=== How to complete this task ===
Going through the data below, copy out each line where the word "Daily" shows up.

---------------

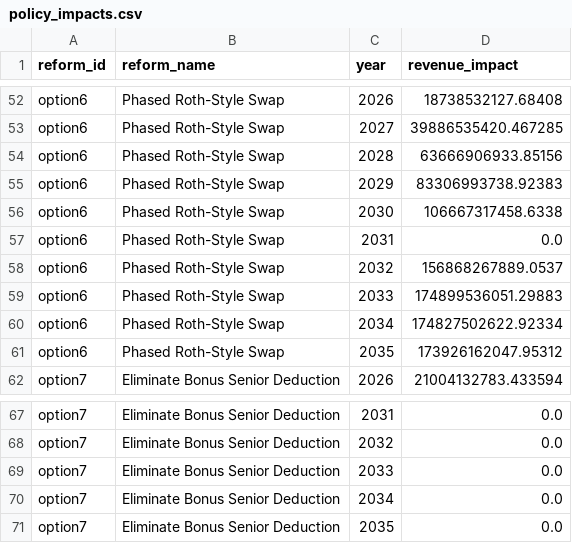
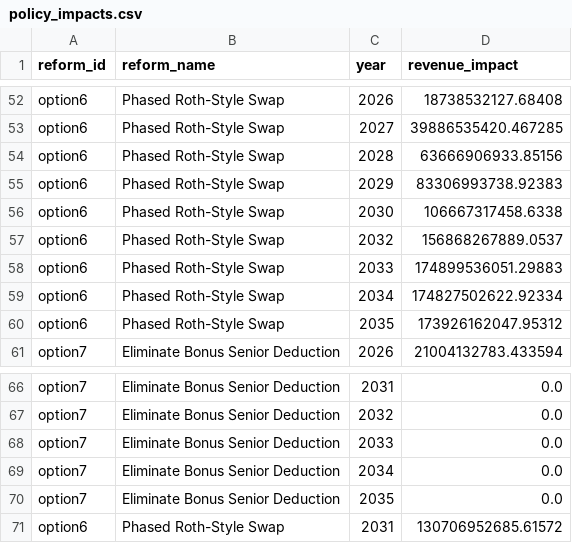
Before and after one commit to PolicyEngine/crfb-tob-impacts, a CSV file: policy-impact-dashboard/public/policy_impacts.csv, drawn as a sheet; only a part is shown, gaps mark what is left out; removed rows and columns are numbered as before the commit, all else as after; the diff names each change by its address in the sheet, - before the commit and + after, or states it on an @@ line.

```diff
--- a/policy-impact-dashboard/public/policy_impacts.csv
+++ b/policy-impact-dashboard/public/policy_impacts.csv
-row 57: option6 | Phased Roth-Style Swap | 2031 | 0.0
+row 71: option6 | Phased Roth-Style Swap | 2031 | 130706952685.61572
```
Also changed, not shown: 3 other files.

---------------

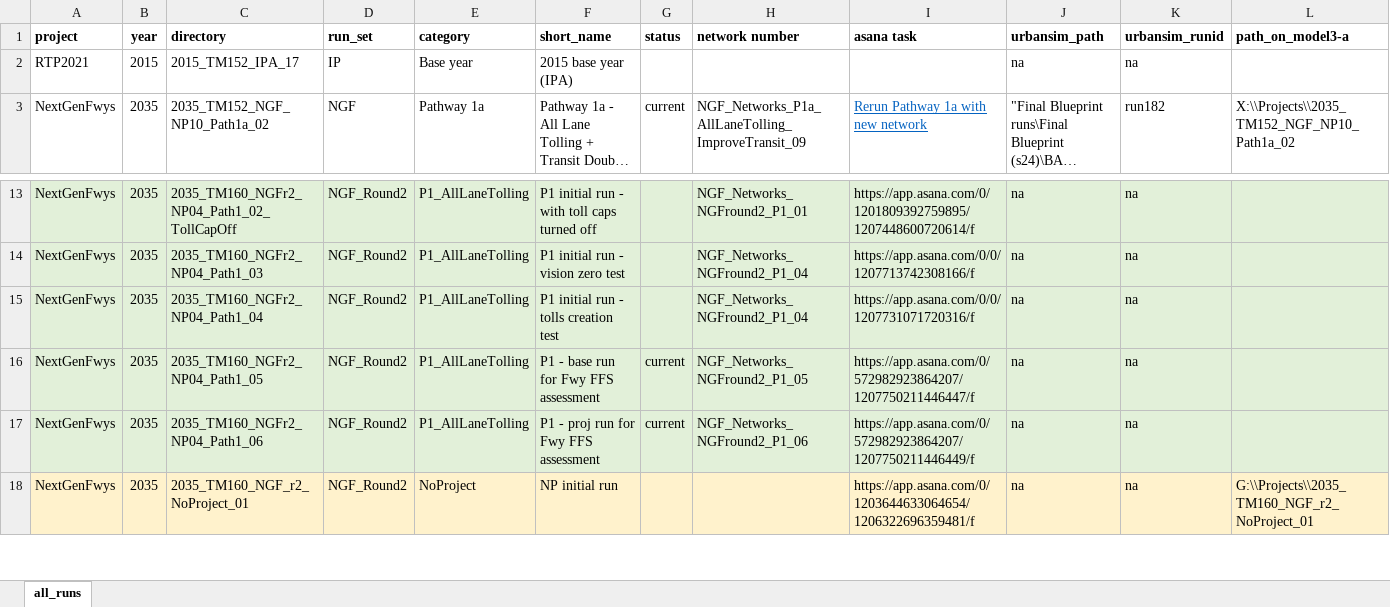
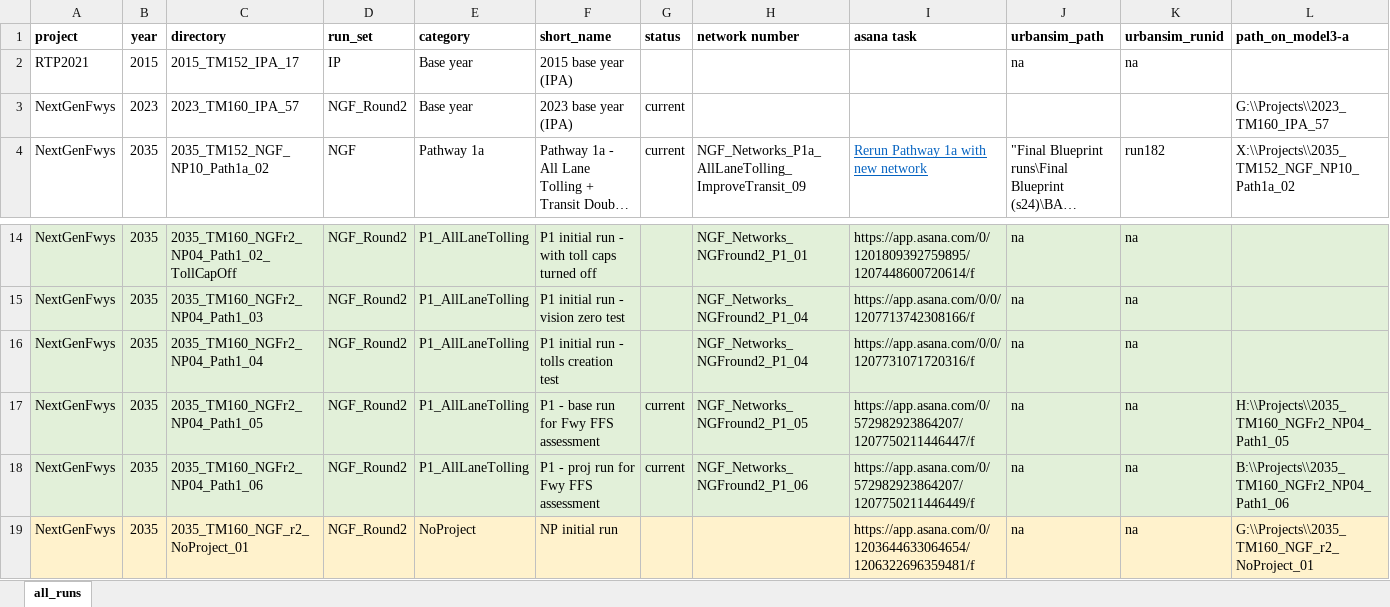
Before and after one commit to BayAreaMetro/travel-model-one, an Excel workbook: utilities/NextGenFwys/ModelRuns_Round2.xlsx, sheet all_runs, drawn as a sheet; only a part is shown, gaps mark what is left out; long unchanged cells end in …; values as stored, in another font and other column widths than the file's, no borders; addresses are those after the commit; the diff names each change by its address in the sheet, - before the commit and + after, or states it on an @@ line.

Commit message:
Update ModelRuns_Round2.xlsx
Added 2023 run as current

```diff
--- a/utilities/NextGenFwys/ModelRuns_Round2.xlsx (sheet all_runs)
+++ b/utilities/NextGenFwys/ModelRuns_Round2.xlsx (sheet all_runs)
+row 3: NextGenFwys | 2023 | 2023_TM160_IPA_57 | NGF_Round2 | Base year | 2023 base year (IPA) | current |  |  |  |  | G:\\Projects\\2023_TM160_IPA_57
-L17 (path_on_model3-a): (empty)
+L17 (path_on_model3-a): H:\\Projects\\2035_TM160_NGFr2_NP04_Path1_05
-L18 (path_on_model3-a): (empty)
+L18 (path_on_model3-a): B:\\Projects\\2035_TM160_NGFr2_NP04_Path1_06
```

---------------

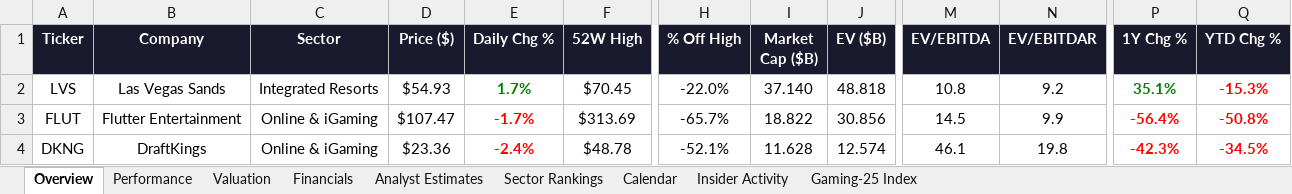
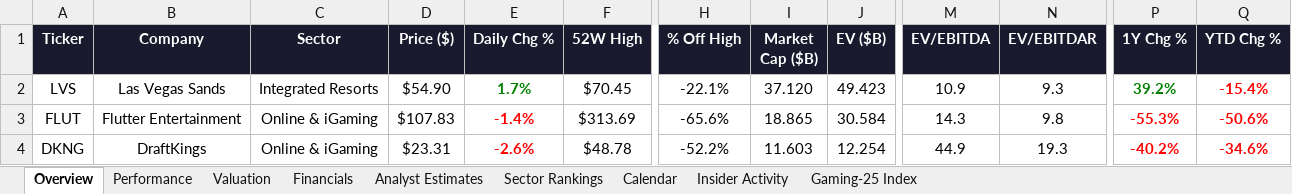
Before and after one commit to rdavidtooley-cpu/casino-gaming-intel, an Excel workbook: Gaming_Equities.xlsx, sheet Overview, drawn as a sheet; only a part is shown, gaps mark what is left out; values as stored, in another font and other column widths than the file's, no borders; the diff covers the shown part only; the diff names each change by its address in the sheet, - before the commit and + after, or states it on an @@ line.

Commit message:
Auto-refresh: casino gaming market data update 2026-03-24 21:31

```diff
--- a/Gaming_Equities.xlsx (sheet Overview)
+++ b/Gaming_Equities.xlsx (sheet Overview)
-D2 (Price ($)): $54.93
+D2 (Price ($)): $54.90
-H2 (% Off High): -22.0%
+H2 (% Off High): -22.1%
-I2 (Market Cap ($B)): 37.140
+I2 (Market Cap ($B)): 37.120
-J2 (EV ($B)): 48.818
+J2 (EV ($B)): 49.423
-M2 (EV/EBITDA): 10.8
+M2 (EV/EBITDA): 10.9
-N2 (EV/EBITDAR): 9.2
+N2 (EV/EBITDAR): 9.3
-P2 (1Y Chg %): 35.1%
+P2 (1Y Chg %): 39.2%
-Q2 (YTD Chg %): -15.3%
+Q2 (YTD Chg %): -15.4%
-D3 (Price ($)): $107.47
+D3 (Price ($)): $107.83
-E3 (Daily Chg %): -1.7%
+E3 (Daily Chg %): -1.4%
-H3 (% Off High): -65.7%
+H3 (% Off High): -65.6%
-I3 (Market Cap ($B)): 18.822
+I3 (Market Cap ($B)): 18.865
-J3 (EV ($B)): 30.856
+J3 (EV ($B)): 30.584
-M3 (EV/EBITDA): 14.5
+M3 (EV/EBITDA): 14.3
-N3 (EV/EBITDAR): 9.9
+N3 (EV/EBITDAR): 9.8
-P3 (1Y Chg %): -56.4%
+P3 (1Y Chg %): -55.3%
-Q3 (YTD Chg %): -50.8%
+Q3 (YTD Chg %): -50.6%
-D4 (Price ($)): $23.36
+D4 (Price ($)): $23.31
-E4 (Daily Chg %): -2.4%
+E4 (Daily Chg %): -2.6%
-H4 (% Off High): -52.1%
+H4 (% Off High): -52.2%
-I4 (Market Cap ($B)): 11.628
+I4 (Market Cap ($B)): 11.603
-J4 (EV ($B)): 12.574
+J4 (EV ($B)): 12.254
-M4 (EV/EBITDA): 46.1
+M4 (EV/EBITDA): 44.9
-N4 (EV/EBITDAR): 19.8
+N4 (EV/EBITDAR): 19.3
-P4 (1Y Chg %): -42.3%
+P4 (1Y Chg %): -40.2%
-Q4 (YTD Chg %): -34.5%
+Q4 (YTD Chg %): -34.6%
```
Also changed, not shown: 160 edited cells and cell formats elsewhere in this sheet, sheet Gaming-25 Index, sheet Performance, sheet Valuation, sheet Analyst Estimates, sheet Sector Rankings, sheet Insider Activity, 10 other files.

---------------

=== Response to this exercise ===
-E3 (Daily Chg %): -1.7%
+E3 (Daily Chg %): -1.4%
-E4 (Daily Chg %): -2.4%
+E4 (Daily Chg %): -2.6%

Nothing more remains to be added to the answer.